### Supplied data
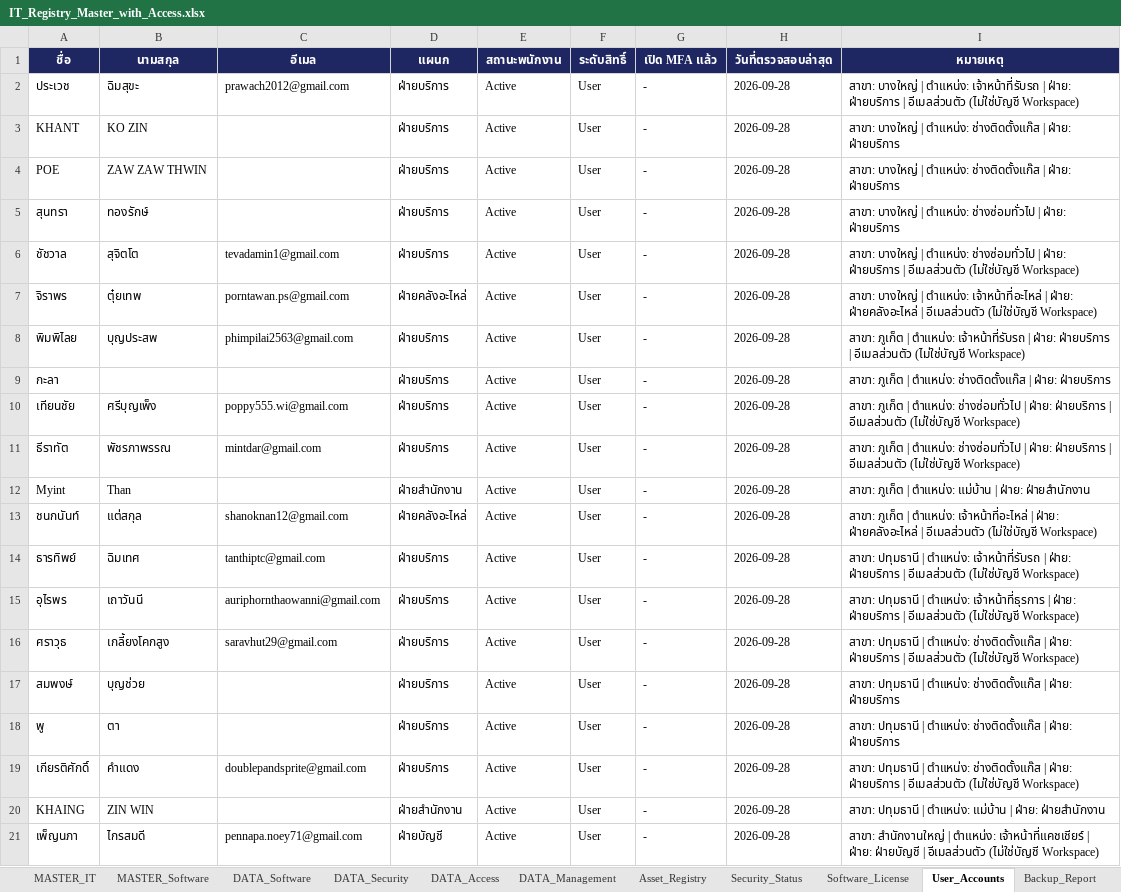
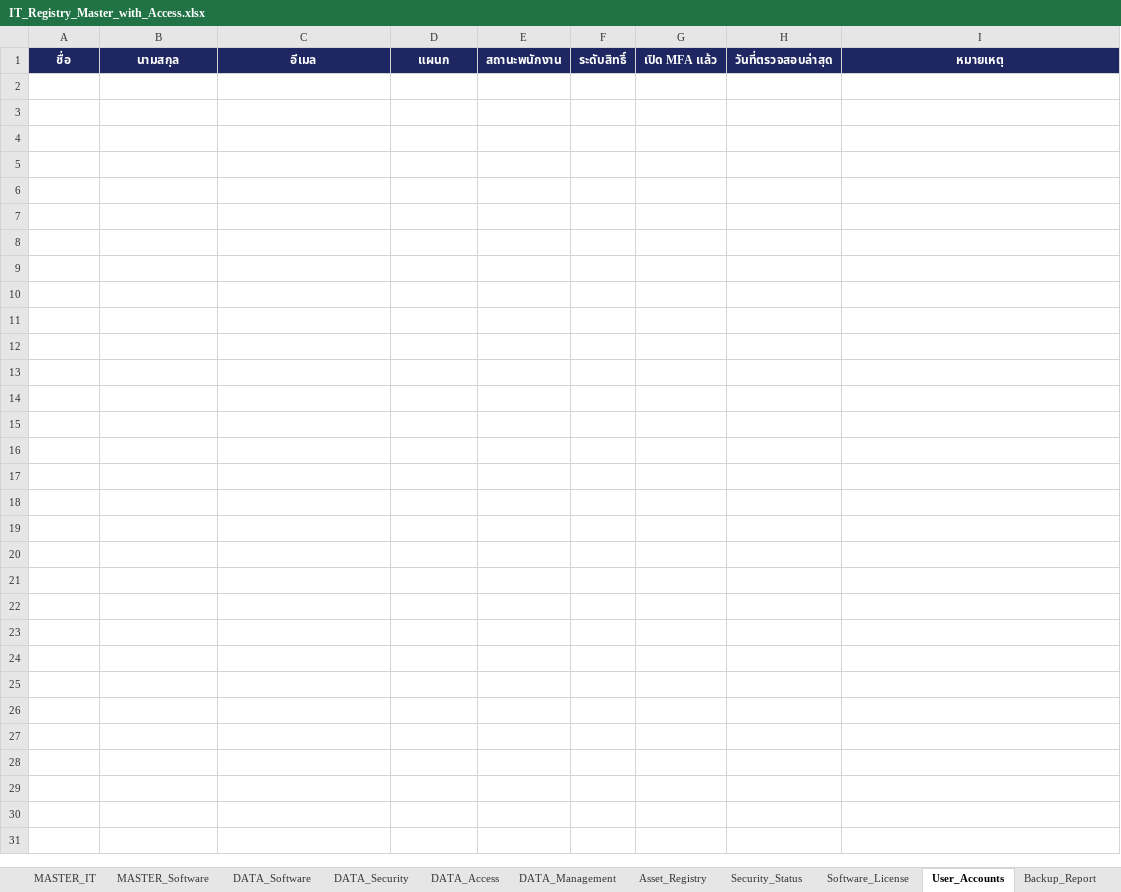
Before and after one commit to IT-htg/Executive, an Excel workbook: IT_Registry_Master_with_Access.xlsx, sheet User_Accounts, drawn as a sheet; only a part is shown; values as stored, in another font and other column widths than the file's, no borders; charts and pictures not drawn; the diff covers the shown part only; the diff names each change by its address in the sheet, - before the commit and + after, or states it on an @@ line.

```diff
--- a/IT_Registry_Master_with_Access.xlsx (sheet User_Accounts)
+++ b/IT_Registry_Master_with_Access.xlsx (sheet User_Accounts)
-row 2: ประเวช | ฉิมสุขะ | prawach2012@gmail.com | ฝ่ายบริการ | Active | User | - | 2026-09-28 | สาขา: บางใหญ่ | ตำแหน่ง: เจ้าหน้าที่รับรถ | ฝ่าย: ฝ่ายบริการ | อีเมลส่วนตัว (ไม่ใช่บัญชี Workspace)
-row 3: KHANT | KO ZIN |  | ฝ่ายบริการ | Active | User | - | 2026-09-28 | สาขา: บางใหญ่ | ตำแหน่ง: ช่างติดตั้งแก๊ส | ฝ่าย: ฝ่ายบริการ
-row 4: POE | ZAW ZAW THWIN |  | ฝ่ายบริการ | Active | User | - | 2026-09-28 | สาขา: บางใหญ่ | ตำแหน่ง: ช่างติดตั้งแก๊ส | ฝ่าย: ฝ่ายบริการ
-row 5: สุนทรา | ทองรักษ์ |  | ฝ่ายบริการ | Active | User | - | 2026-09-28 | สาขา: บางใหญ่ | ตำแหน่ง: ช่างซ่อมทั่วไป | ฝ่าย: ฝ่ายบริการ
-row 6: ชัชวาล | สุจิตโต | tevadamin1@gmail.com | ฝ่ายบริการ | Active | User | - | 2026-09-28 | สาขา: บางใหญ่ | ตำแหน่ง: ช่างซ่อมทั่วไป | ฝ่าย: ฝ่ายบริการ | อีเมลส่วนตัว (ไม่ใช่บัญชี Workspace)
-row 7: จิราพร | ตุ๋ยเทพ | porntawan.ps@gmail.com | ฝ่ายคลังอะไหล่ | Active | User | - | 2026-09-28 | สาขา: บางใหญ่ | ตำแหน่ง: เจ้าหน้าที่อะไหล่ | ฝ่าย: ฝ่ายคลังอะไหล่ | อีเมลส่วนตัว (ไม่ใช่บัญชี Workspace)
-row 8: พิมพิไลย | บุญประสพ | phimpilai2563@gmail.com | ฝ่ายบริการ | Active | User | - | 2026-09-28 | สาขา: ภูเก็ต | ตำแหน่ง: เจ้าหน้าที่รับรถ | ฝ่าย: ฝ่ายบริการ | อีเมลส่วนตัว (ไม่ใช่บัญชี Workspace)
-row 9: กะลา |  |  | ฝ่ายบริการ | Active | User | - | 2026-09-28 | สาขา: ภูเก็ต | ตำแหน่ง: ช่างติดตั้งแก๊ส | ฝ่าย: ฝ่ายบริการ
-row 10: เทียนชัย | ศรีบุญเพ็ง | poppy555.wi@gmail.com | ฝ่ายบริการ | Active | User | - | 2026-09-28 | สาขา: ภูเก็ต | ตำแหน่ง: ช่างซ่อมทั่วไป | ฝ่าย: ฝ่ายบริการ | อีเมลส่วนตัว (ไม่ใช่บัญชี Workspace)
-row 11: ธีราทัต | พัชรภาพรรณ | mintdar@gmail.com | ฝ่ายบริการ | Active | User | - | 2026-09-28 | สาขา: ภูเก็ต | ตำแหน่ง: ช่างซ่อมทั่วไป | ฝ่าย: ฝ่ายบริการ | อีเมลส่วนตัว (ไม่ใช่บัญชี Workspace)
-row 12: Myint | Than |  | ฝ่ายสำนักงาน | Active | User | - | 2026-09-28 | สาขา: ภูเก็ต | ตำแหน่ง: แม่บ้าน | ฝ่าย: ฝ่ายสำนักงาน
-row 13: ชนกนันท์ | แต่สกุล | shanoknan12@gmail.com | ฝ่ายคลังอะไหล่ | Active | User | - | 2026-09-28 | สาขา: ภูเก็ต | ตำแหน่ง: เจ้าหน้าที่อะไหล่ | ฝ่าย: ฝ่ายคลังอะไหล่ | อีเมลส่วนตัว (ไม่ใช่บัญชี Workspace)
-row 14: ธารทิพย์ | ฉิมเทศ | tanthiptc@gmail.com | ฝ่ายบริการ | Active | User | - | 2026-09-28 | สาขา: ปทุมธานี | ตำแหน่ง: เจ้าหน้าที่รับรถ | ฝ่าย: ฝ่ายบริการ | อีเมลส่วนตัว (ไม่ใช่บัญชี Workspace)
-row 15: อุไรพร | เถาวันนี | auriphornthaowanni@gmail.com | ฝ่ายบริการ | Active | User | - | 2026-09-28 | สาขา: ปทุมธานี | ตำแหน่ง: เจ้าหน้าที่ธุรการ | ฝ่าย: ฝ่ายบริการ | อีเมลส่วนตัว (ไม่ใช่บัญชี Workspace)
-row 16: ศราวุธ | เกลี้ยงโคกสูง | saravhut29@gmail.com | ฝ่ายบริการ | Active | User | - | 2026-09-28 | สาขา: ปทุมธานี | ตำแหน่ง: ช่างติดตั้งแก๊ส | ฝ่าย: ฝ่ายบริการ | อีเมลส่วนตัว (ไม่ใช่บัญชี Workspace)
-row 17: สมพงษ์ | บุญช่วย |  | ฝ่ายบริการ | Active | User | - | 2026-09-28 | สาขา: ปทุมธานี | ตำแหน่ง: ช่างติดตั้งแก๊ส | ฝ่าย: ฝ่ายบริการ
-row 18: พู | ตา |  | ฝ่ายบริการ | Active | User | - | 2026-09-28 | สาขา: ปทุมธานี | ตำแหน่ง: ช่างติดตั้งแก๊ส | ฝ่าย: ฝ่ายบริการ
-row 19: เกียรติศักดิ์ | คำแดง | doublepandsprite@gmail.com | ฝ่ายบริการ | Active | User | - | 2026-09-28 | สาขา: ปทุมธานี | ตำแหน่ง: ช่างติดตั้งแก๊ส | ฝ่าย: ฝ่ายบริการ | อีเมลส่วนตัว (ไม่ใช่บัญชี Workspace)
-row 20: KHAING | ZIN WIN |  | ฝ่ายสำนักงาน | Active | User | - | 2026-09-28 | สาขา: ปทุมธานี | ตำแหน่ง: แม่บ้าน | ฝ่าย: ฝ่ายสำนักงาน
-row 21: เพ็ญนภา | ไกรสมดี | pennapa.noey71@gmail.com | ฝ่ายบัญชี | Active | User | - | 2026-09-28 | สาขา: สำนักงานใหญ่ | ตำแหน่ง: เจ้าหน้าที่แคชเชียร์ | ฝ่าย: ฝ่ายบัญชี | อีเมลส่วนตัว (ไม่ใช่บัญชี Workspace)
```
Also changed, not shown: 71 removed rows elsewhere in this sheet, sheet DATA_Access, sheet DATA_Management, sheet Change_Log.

...

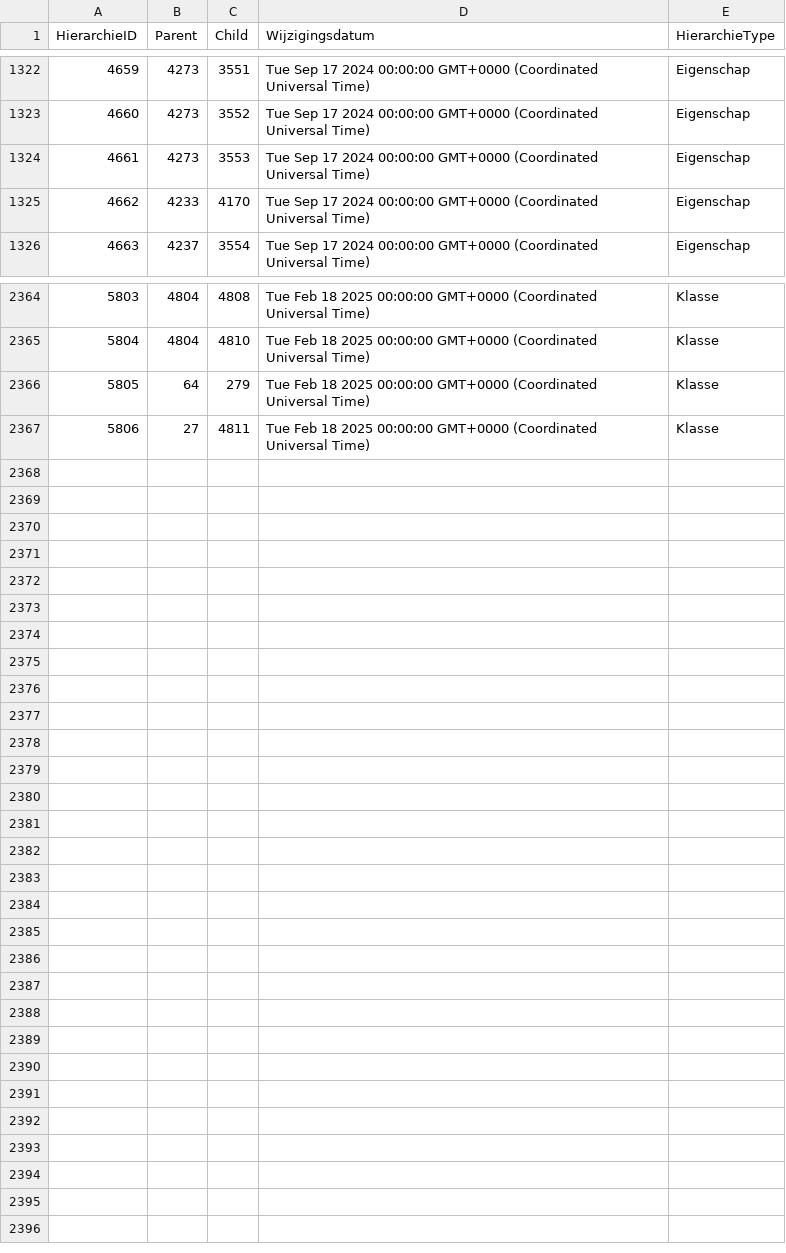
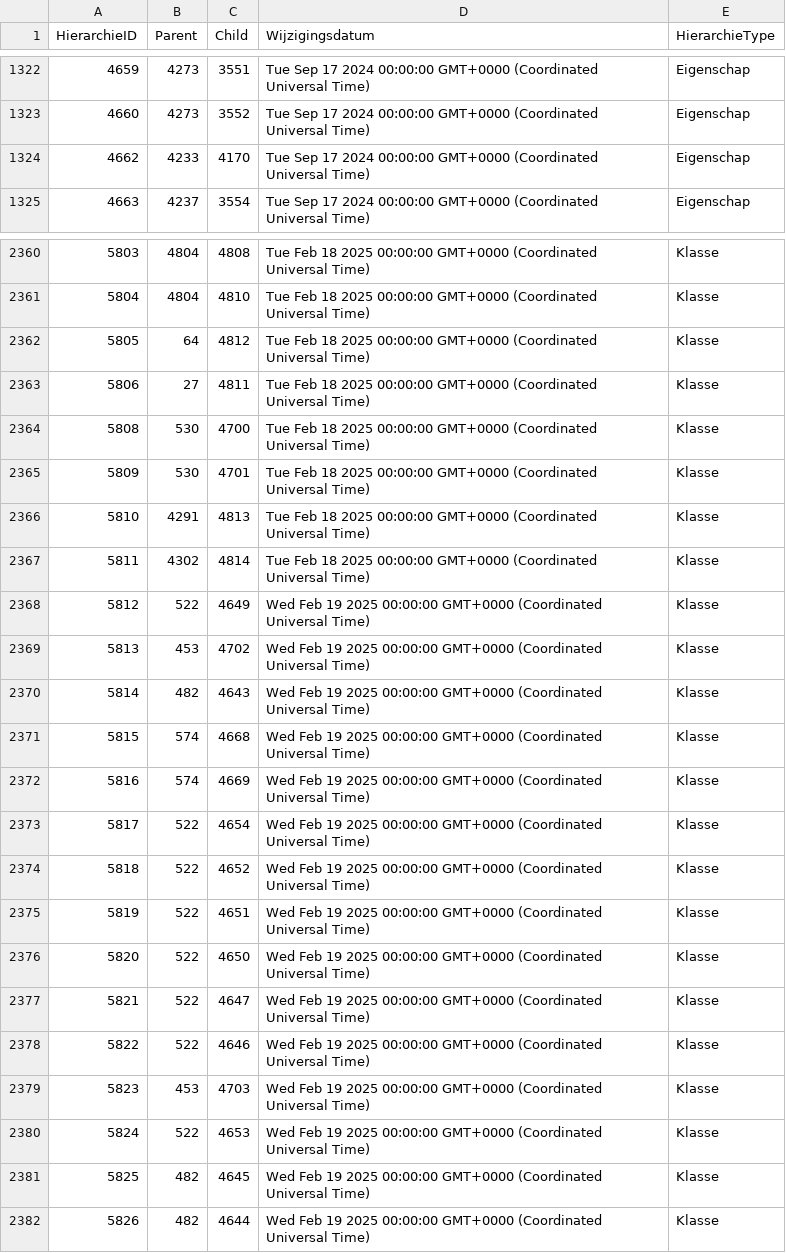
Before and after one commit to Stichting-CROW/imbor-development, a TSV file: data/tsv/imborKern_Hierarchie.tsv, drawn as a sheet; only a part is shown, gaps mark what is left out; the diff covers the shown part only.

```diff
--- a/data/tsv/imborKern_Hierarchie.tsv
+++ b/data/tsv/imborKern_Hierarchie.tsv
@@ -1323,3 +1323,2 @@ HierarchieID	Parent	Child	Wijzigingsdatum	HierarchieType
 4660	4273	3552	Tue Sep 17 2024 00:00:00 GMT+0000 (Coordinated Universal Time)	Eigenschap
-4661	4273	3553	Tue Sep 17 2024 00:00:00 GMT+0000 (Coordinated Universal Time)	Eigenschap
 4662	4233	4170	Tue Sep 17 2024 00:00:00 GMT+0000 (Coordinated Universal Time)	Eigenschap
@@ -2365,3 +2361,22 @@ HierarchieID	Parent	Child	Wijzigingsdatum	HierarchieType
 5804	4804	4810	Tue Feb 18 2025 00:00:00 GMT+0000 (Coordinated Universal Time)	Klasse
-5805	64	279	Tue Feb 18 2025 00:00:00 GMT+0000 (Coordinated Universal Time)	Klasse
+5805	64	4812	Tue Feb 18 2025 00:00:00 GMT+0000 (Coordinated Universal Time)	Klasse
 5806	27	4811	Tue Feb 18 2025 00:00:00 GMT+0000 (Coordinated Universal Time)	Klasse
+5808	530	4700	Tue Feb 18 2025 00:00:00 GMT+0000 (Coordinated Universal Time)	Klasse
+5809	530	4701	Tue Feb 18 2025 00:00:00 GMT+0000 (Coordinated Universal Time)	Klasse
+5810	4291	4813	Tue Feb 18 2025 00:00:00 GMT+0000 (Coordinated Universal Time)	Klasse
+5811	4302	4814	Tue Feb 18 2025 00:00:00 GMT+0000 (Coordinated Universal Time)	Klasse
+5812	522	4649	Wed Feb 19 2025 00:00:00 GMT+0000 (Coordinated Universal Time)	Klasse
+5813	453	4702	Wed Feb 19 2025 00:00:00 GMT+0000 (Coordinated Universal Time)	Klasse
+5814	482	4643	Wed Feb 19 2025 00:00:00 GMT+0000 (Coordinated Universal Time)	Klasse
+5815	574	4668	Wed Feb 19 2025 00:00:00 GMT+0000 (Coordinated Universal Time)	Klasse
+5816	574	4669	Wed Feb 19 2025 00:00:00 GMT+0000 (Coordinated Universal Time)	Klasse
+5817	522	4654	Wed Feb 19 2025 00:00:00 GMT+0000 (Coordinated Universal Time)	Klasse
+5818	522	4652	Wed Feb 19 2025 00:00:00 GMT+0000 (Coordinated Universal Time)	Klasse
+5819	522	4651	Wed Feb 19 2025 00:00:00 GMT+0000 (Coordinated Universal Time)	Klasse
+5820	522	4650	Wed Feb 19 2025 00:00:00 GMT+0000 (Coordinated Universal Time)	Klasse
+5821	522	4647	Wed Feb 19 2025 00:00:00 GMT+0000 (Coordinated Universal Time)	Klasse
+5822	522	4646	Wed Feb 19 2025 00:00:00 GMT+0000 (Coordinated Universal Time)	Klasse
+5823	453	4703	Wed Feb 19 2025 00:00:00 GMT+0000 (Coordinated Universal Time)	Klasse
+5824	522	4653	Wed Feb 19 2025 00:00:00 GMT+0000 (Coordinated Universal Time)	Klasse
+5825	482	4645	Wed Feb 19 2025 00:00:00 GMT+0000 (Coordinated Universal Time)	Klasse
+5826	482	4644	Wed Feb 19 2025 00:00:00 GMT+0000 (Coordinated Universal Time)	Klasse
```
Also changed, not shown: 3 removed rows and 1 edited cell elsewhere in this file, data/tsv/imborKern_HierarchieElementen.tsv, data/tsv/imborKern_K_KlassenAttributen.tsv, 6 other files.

---

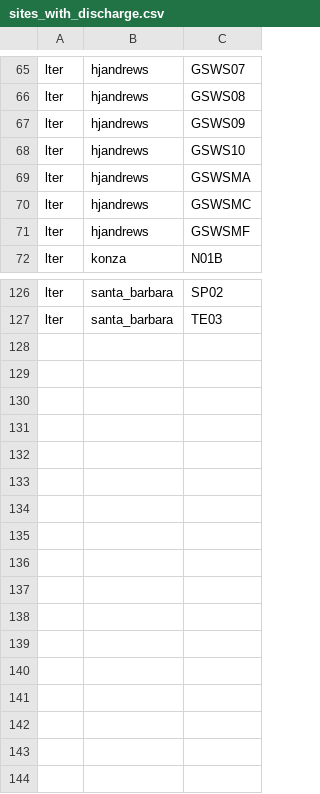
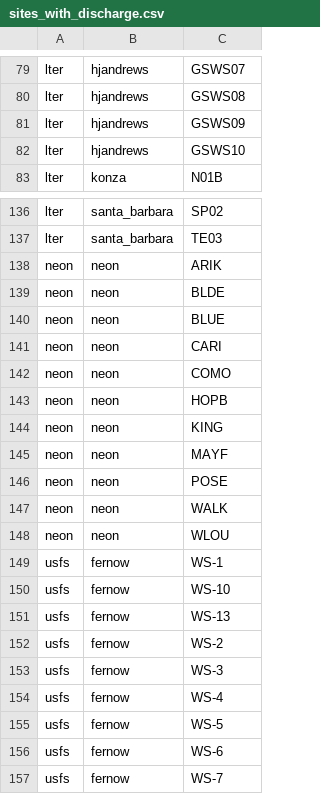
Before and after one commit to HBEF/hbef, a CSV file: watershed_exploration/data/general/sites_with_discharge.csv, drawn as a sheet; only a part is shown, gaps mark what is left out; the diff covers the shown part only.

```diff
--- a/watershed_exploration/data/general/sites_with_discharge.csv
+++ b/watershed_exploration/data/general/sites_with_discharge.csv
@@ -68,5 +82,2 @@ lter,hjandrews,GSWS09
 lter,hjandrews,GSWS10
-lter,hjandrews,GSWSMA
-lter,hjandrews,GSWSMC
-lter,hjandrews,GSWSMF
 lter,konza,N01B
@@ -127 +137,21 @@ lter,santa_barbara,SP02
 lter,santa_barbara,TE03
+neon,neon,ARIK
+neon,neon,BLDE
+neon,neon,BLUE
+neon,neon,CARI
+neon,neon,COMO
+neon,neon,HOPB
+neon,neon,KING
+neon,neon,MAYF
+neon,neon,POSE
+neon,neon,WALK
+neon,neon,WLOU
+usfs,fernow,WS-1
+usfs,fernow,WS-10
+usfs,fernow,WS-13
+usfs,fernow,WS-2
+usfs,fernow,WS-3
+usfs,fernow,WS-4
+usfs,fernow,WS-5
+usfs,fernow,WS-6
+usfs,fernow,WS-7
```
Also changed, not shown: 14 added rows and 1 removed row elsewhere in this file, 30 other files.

### Exercise instructions
Filter the data for the string "xlsx". Copy each matching line.

### Exercise result
Before and after one commit to IT-htg/Executive, an Excel workbook: IT_Registry_Master_with_Access.xlsx, sheet User_Accounts, drawn as a sheet; only a part is shown; values as stored, in another font and other column widths than the file's, no borders; charts and pictures not drawn; the diff covers the shown part only; the diff names each change by its address in the sheet, - before the commit and + after, or states it on an @@ line.
--- a/IT_Registry_Master_with_Access.xlsx (sheet User_Accounts)
+++ b/IT_Registry_Master_with_Access.xlsx (sheet User_Accounts)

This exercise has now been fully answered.